======== INPUT FOR THIS TASK ========
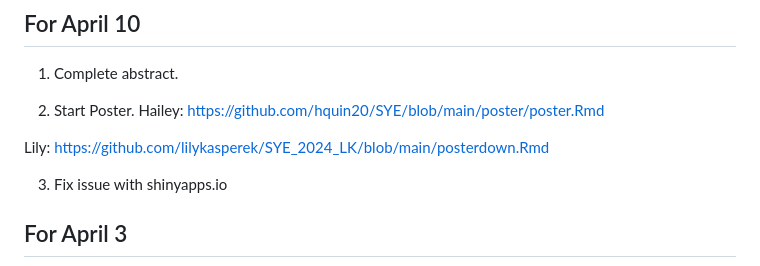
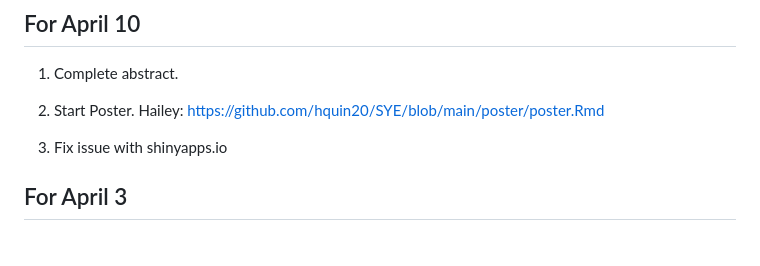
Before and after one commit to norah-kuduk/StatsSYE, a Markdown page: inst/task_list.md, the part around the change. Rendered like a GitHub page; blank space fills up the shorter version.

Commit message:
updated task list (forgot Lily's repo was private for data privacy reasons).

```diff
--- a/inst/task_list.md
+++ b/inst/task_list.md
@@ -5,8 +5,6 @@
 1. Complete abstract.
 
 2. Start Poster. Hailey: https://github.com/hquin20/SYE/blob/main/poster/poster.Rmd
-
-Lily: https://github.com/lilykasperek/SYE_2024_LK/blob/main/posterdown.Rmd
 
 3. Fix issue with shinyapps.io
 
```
========
======== INPUT FOR THIS TASK ========
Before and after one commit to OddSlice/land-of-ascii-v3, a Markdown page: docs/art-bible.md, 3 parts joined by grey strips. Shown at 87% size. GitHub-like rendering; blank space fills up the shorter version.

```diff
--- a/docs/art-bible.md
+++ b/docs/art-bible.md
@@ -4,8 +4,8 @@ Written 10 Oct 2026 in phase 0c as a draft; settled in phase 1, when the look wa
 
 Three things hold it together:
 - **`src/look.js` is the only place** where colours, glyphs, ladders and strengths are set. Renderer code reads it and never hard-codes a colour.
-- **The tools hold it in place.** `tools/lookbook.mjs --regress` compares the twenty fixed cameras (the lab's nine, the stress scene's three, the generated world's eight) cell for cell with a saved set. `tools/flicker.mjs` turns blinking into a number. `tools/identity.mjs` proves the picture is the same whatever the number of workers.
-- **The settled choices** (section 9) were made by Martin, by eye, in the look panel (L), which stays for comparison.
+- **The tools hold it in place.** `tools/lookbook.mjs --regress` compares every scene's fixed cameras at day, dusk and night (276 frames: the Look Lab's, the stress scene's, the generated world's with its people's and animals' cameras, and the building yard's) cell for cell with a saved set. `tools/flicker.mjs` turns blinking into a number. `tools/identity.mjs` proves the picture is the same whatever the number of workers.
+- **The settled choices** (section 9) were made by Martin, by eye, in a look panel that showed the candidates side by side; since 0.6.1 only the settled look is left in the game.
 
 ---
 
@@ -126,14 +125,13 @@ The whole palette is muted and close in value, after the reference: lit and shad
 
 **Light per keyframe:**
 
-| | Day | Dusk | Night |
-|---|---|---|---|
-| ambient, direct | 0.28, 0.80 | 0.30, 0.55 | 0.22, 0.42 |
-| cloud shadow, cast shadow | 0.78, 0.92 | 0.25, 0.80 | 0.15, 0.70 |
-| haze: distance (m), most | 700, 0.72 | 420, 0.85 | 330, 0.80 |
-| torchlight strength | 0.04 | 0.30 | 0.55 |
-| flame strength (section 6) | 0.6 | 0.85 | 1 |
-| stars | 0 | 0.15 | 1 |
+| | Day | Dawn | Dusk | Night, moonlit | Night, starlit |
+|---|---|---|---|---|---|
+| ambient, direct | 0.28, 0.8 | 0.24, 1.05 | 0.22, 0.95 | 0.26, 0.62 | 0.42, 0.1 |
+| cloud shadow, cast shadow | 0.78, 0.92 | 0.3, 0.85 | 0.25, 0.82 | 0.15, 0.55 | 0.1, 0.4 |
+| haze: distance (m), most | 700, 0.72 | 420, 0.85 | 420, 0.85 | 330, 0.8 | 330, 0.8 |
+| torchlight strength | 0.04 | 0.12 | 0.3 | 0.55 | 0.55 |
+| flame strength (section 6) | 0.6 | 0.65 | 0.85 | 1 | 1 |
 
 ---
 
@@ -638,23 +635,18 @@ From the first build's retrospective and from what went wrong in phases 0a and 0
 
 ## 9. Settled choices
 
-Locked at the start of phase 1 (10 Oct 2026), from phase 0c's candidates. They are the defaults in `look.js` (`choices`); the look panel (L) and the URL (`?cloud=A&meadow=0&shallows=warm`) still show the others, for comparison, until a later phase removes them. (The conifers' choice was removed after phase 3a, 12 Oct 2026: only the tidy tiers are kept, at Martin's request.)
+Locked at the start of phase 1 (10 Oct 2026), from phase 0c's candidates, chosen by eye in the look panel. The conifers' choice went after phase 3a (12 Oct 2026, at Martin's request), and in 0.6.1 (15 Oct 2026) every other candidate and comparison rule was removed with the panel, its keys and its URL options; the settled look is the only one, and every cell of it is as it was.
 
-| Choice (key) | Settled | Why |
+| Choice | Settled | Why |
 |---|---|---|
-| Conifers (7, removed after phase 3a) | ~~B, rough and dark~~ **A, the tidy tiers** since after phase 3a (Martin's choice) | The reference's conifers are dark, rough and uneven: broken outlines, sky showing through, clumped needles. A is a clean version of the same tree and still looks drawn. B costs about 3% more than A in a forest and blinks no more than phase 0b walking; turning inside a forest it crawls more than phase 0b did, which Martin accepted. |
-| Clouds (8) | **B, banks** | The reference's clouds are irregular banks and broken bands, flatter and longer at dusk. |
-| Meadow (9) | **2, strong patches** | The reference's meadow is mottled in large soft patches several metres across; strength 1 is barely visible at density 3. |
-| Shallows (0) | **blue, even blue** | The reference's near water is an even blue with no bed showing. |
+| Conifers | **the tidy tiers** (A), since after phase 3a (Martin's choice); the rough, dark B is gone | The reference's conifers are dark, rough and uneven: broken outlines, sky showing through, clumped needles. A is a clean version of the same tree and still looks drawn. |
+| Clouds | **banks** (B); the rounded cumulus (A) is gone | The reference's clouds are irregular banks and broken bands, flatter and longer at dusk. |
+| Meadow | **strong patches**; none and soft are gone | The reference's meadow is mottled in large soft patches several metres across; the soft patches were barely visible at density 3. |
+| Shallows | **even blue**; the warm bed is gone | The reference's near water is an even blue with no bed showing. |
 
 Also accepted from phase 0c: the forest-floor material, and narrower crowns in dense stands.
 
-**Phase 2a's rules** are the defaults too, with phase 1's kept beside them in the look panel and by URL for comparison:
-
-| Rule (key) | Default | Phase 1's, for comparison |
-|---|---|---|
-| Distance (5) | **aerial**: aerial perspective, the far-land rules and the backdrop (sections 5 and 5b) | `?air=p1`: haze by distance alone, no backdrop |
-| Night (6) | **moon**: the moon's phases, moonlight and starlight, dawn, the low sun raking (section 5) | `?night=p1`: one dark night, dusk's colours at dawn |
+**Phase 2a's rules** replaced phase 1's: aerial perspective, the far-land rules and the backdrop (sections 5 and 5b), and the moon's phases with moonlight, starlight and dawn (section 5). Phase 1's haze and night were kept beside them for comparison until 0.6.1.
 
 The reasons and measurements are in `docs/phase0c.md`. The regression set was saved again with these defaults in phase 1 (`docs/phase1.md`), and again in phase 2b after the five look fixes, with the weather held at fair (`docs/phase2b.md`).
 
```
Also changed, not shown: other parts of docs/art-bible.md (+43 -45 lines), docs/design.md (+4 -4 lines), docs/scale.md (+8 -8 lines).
========
ABOUT THIS EXERCISE:
Go through the listing above and pull out each line containing the word "docs".

EXPECTED ANSWER:
Before and after one commit to OddSlice/land-of-ascii-v3, a Markdown page: docs/art-bible.md, 3 parts joined by grey strips. Shown at 87% size. GitHub-like rendering; blank space fills up the shorter version.
--- a/docs/art-bible.md
+++ b/docs/art-bible.md
 The reasons and measurements are in `docs/phase0c.md`. The regression set was saved again with these defaults in phase 1 (`docs/phase1.md`), and again in phase 2b after the five look fixes, with the weather held at fair (`docs/phase2b.md`).
Also changed, not shown: other parts of docs/art-bible.md (+43 -45 lines), docs/design.md (+4 -4 lines), docs/scale.md (+8 -8 lines).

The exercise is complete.